In postman environment is nothing but set of variables defined, and the variables are stored in the form of key-value pairs which can be used in the postman request. In general, each application might be using different types of server such as development server, staging, testing server and production server. And each server can be accessed with different API end points. Setting up Environments give the ability to customize requests using variables. This way we can easily switch between different environments without changing the requests so that we can quickly change properties of test without the necessity of changing them manually. environments enable us to specify role-based access levels.

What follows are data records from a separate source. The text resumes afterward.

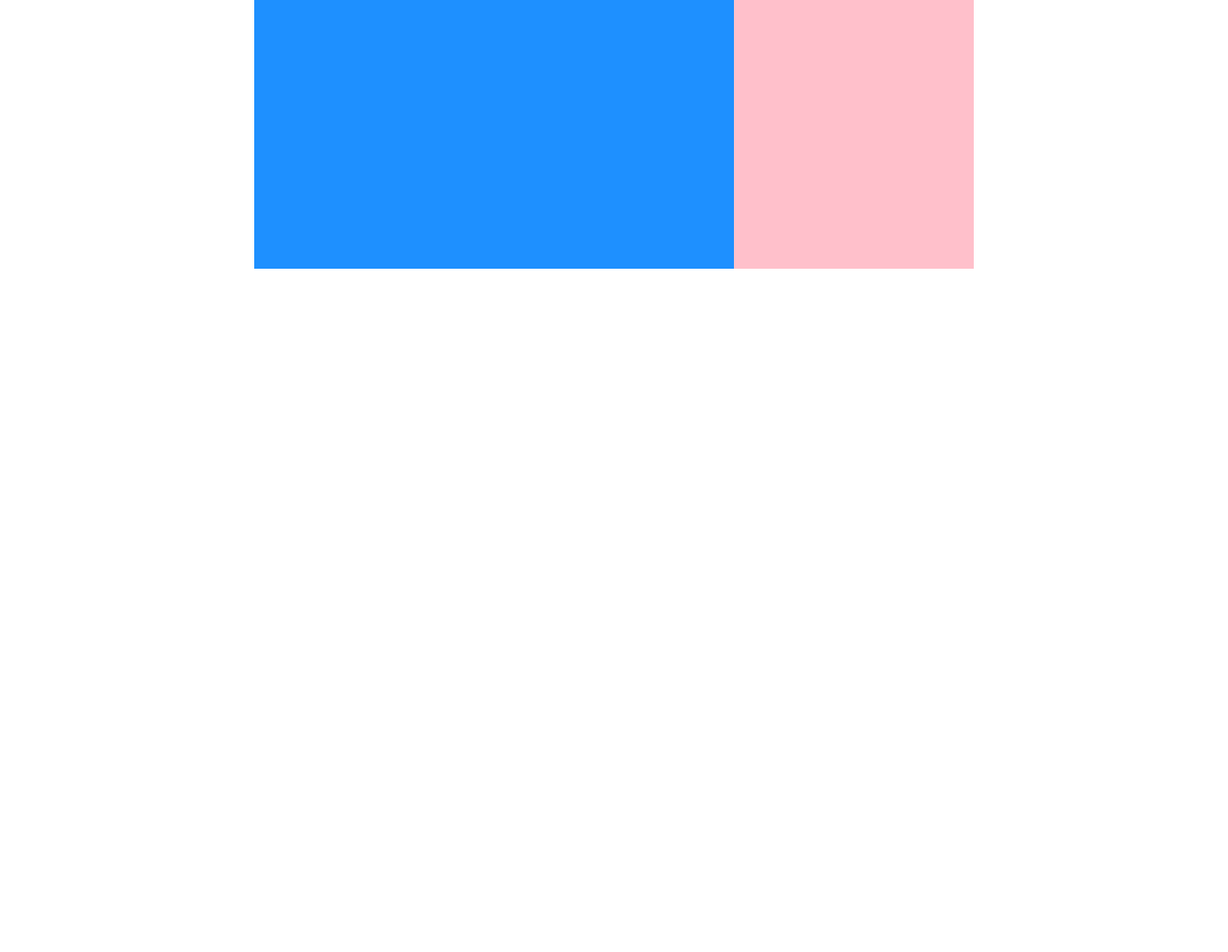
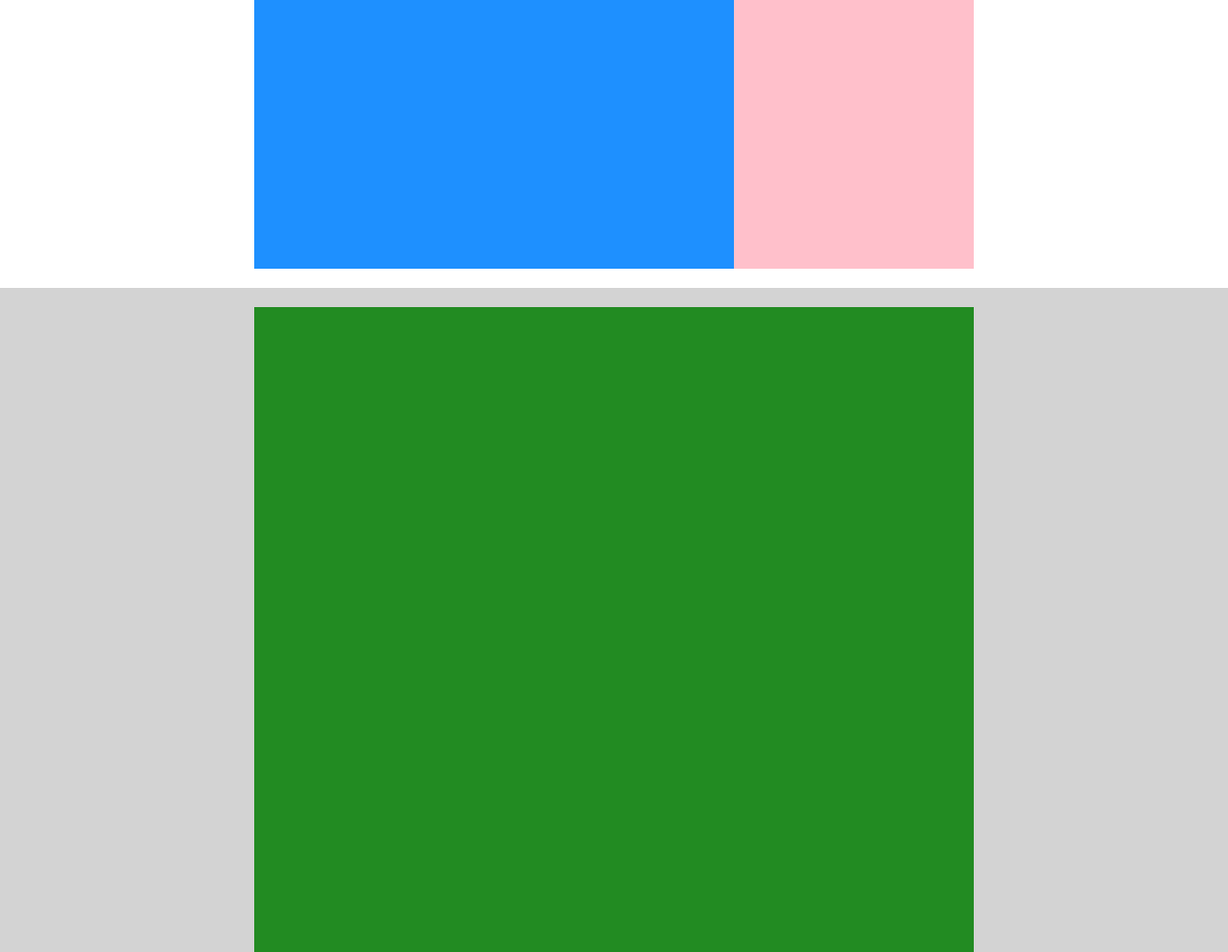
Before and after one commit to VitaFrancesco/htmlcss-struttura-discord, a plain HTML site: page index.html in a window 1280 px wide. Shown: the part 1808-2800 px from the top of the page at 96% size. Before the commit the page ends 2108 px from the top, so only its background shows below. Drawn offline with Linux system fonts and the light colour scheme.

Commit message:
ADD last section of main content

```diff
--- a/css/app.css
+++ b/css/app.css
@@ -47,6 +47,10 @@ section{
 .container.small{
     max-width: 570px;
     min-height: 400px;
+}
+
+.container.big{
+    min-height: 900px;
 }
 
 .row{
@@ -102,6 +106,10 @@ section{
     background-color: rgb(211, 211, 211);
 }
 
+.bg-dark-green{
+    background-color: rgb(34, 139, 34);
+}
+
 /* debug rules */
 
 .debug{
--- a/index.html
+++ b/index.html
@@ -32,8 +32,8 @@
     </header>
     <main>
 
-        <section class="section bg-mamie-pink">
-            <div class="container small bg-blue"></div>
+        <section class="section bg-blue">
+            <div class="container small bg-mamie-pink"></div>
         </section>
         <section class="section bg-white">
             <div class="container normal">
@@ -59,6 +59,9 @@
                 </div>
             </div>
         </section>
+        <section class="section bg-gray">
+            <div class="container big bg-dark-green"></div>
+        </section>
     </main>
     <footer>
 
```
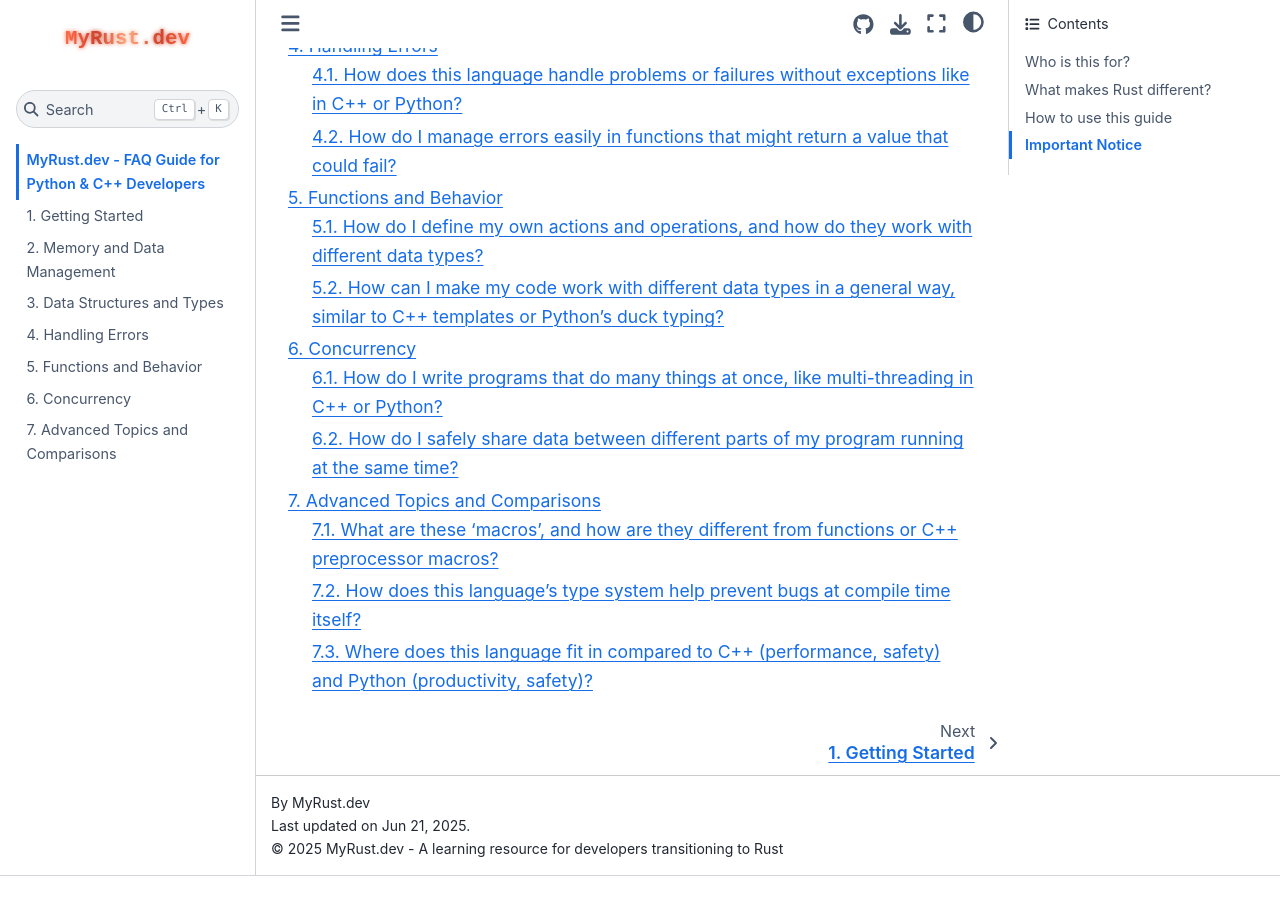
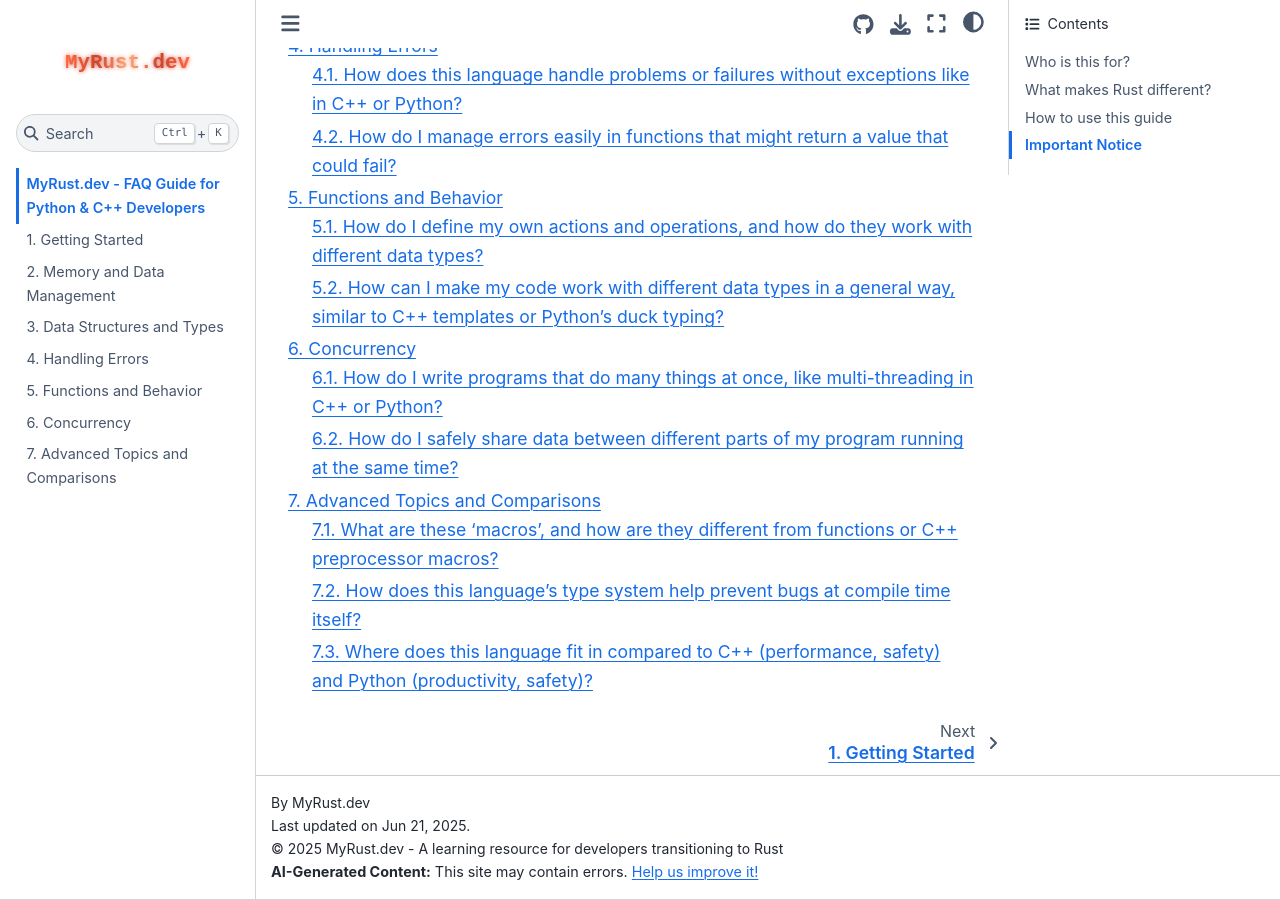
Before and after one commit to ubaidsk/myrust.dev, a Jupyter Book: the page built from intro.md, in a window 1280 px wide and 900 px high, scrolled down 2151 px. Built offline with Jupyter Book 1.0.4 settings and Sphinx 7.4.7 and the Sphinx Book theme 1.1.4, drawn with Linux system fonts in a browser that asks for light colours; before the commit the page ends 3027 px from its top, so only the background shows below that.

Commit message:
Add disclaimer

```diff
--- a/_config.yml
+++ b/_config.yml
@@ -17,20 +17,20 @@ latex:
 
 # Website configuration
 repository:
-  url: https://github.com/yourusername/myrust.dev  # Update with your actual repo
+  url: https://github.com/ubaidsk/myrust.dev  # Update with your actual repo
   path_to_book: .  # Book is at repository root
   branch: main
 
 # HTML theme and features
 html:
-  use_issues_button: false
+  use_issues_button: true
   use_repository_button: true
   use_edit_page_button: true
   use_download_button: false
   home_page_in_navbar: true
   navbar_number_sections: false
   show_navbar_depth: 2
-  extra_footer: "<p>© 2025 MyRust.dev - A learning resource for developers transitioning to Rust</p>"
+  extra_footer: "<p>© 2025 MyRust.dev - A learning resource for developers transitioning to Rust<br/><small><strong>AI-Generated Content:</strong> This site may contain errors. <a href='https://github.com/ubaidsk/myrust.dev/issues'>Help us improve it!</a></small></p>"
   google_analytics_id: ""  # Add your GA ID when ready
 
 # Search functionality
```
Also changed, not shown: intro.md (line endings or trailing spaces).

To group related sets of values together and manage access to shared Postman data with the team, environments are used.
What are the benefits of using environments in Postman?
Makes easier to manage the Postman data by grouping related sets of values together
Helps to collaborate on API testing projects by allowing to share data with other Postman users.
Helps to protect data from unauthorized access by controlling access to shared Postman data
How will you create an environment in Postman?
In the Postman app, click the Environments tab
Click the Add button
Enter a name for the environment
Enter the values for the variables that we want to include in that environment
Click the Save button
Once the environment is created , we can use it in our Postman requests by following these steps:
Open the request that we want to use the environment in
In the Environments section, select the environment that we want to use
The values of the variables in the environment will be populated in the request
Difference between Rest and Soap
REST and SOAP are two different approaches to building and consuming web services
HTTP response status codes
Indicate whether a specific HTTP request has been successfully completed or not
Responses are grouped in five classes
Informational Responses (100-199)
Successful Responses (200-299)
Redirection Responses (300-399)
Client error Responses (400-499)
Server error Responses (500-599)
What is Payload?
In API testing, payload represents the data that is sent to the API endpoint.
Payload can be in a variety of formats, such as JSON, XML, or plain text.
Payloads are an important part of API testing since it helps to test the functionality of the API in a controlled environment.
By using different payloads, we can test the API's ability to handle different types of data and different types of requests. i.e., whether the API can correctly process the data, whether the API can return the correct data, and whether the API can handle errors.
For example, if you are testing an API that returns a list of products,
the payload might be a JSON object that contains the product ID, name, price, and quantity.
You can use this payload to test the API by sending it to the API endpoint and verifying that the API returns the correct product information.
What are the major blockers or challenges faced while performing API testing?
Proper Parameter Selection
Proper Parameter Combination
Knowing which API needs to be called in what sequence
Proper knowledge of output verification
Knowing what are the proper input values that needs to be provided to the API inputs.
Define Rest API
Rest API - Representational state transfer APIs, known as service endpoints that supports sets of HTTP operations which provide create, retrieve, update or delete access to the resources present in the server.
Authentication: Check whether the user identity is valid or not
Authorization: Check whether the user is allowed to access the resource or not